Work task – Where a picture occurs in the data, omit it, and copy all remaining data exactly.
:: Data for this exercise
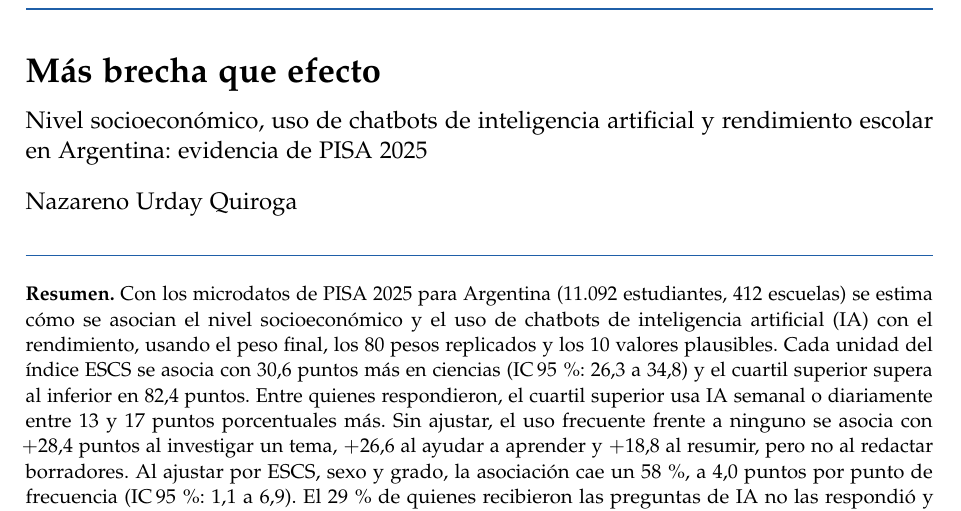
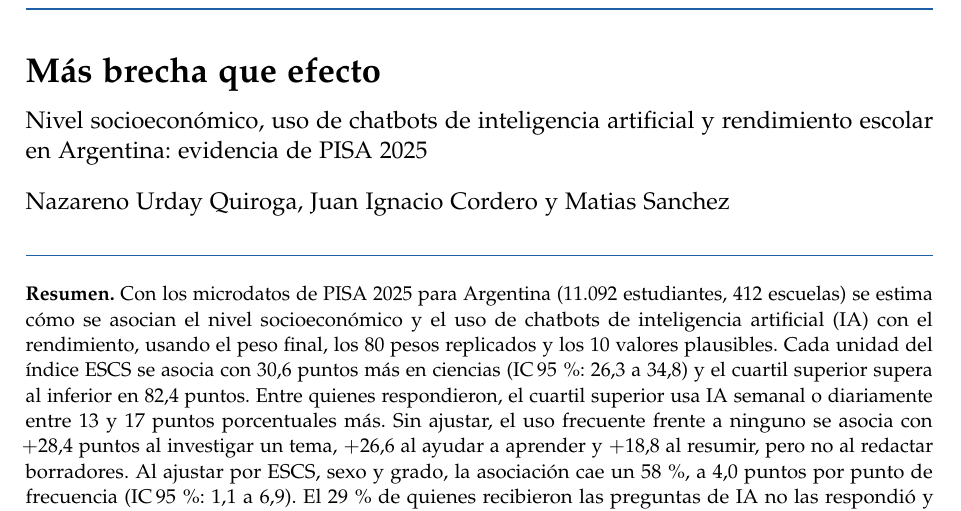
Before and after one commit to nazareno-urday/pisa-analysis-argentina, a LaTeX document (paper/informe_final.tex): part of page 1 of 10, cut so that both start at the same text. Compiled offline with pdfLaTeX.

Commit message:
Renombrar el informe final y agregar a los tres autores
Co-Authored-By: Claude Sonnet 5.5 <noreply@anthropic.com>
Claude-Session: https://claude.ai/code/session_01V4GmBh8LzWGvn32nCVZsjR

```diff
--- a/paper/main.tex
+++ b/paper/informe_final.tex
@@ -19,7 +19,7 @@
 \usepackage{fancyhdr}
 \pagestyle{fancy}
 \fancyhf{}
-\fancyhead[L]{\small\textsc{N. Urday Quiroga}}
+\fancyhead[L]{\small\textsc{Urday Quiroga, Cordero y Sanchez}}
 \fancyhead[R]{\small\textit{Más brecha que efecto: IA y desigualdad en PISA 2025}}
 \fancyfoot[C]{\small\thepage}
 \renewcommand{\headrulewidth}{0.3pt}
@@ -52,7 +52,7 @@
 
 \usepackage[colorlinks=true,linkcolor=azul,citecolor=azul,urlcolor=azul,
             pdftitle={Más brecha que efecto: nivel socioeconómico, uso de chatbots de inteligencia artificial y rendimiento escolar en Argentina (PISA 2025)},
-            pdfauthor={Nazareno Urday Quiroga}]{hyperref}
+            pdfauthor={Nazareno Urday Quiroga, Juan Ignacio Cordero, Matias Sanchez}]{hyperref}
 
 % ---------- Macros ----------
 \newcommand{\var}[1]{\texttt{#1}}
@@ -75,7 +75,7 @@
 \vspace{0.3cm}
 \noindent{\large Nivel socioeconómico, uso de chatbots de inteligencia artificial y rendimiento escolar en Argentina: evidencia de PISA~2025\par}
 \vspace{0.4cm}
-\noindent{\large Nazareno Urday Quiroga}\par
+\noindent{\large Nazareno Urday Quiroga, Juan Ignacio Cordero y Matias Sanchez}\par
 \vspace{0.3cm}
 \noindent{\color{azul}\rule{\textwidth}{0.4pt}}\par\vspace{0.35cm}
 
```
Also changed, not shown: paper/README.md, paper/informe_final.pdf (added), paper/main.pdf (deleted), paper/informe_final.tex (4 more changed lines), 1 other file.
::::
Exercise response –
Before and after one commit to nazareno-urday/pisa-analysis-argentina, a LaTeX document (paper/informe_final.tex): part of page 1 of 10, cut so that both start at the same text. Compiled offline with pdfLaTeX.

Commit message:
Renombrar el informe final y agregar a los tres autores
Co-Authored-By: Claude Sonnet 5.5 <noreply@anthropic.com>
Claude-Session: https://claude.ai/code/session_01V4GmBh8LzWGvn32nCVZsjR

```diff
--- a/paper/main.tex
+++ b/paper/informe_final.tex
@@ -19,7 +19,7 @@
 \usepackage{fancyhdr}
 \pagestyle{fancy}
 \fancyhf{}
-\fancyhead[L]{\small\textsc{N. Urday Quiroga}}
+\fancyhead[L]{\small\textsc{Urday Quiroga, Cordero y Sanchez}}
 \fancyhead[R]{\small\textit{Más brecha que efecto: IA y desigualdad en PISA 2025}}
 \fancyfoot[C]{\small\thepage}
 \renewcommand{\headrulewidth}{0.3pt}
@@ -52,7 +52,7 @@
 
 \usepackage[colorlinks=true,linkcolor=azul,citecolor=azul,urlcolor=azul,
             pdftitle={Más brecha que efecto: nivel socioeconómico, uso de chatbots de inteligencia artificial y rendimiento escolar en Argentina (PISA 2025)},
-            pdfauthor={Nazareno Urday Quiroga}]{hyperref}
+            pdfauthor={Nazareno Urday Quiroga, Juan Ignacio Cordero, Matias Sanchez}]{hyperref}
 
 % ---------- Macros ----------
 \newcommand{\var}[1]{\texttt{#1}}
@@ -75,7 +75,7 @@
 \vspace{0.3cm}
 \noindent{\large Nivel socioeconómico, uso de chatbots de inteligencia artificial y rendimiento escolar en Argentina: evidencia de PISA~2025\par}
 \vspace{0.4cm}
-\noindent{\large Nazareno Urday Quiroga}\par
+\noindent{\large Nazareno Urday Quiroga, Juan Ignacio Cordero y Matias Sanchez}\par
 \vspace{0.3cm}
 \noindent{\color{azul}\rule{\textwidth}{0.4pt}}\par\vspace{0.35cm}
 
```
Also changed, not shown: paper/README.md, paper/informe_final.pdf (added), paper/main.pdf (deleted), paper/informe_final.tex (4 more changed lines), 1 other file.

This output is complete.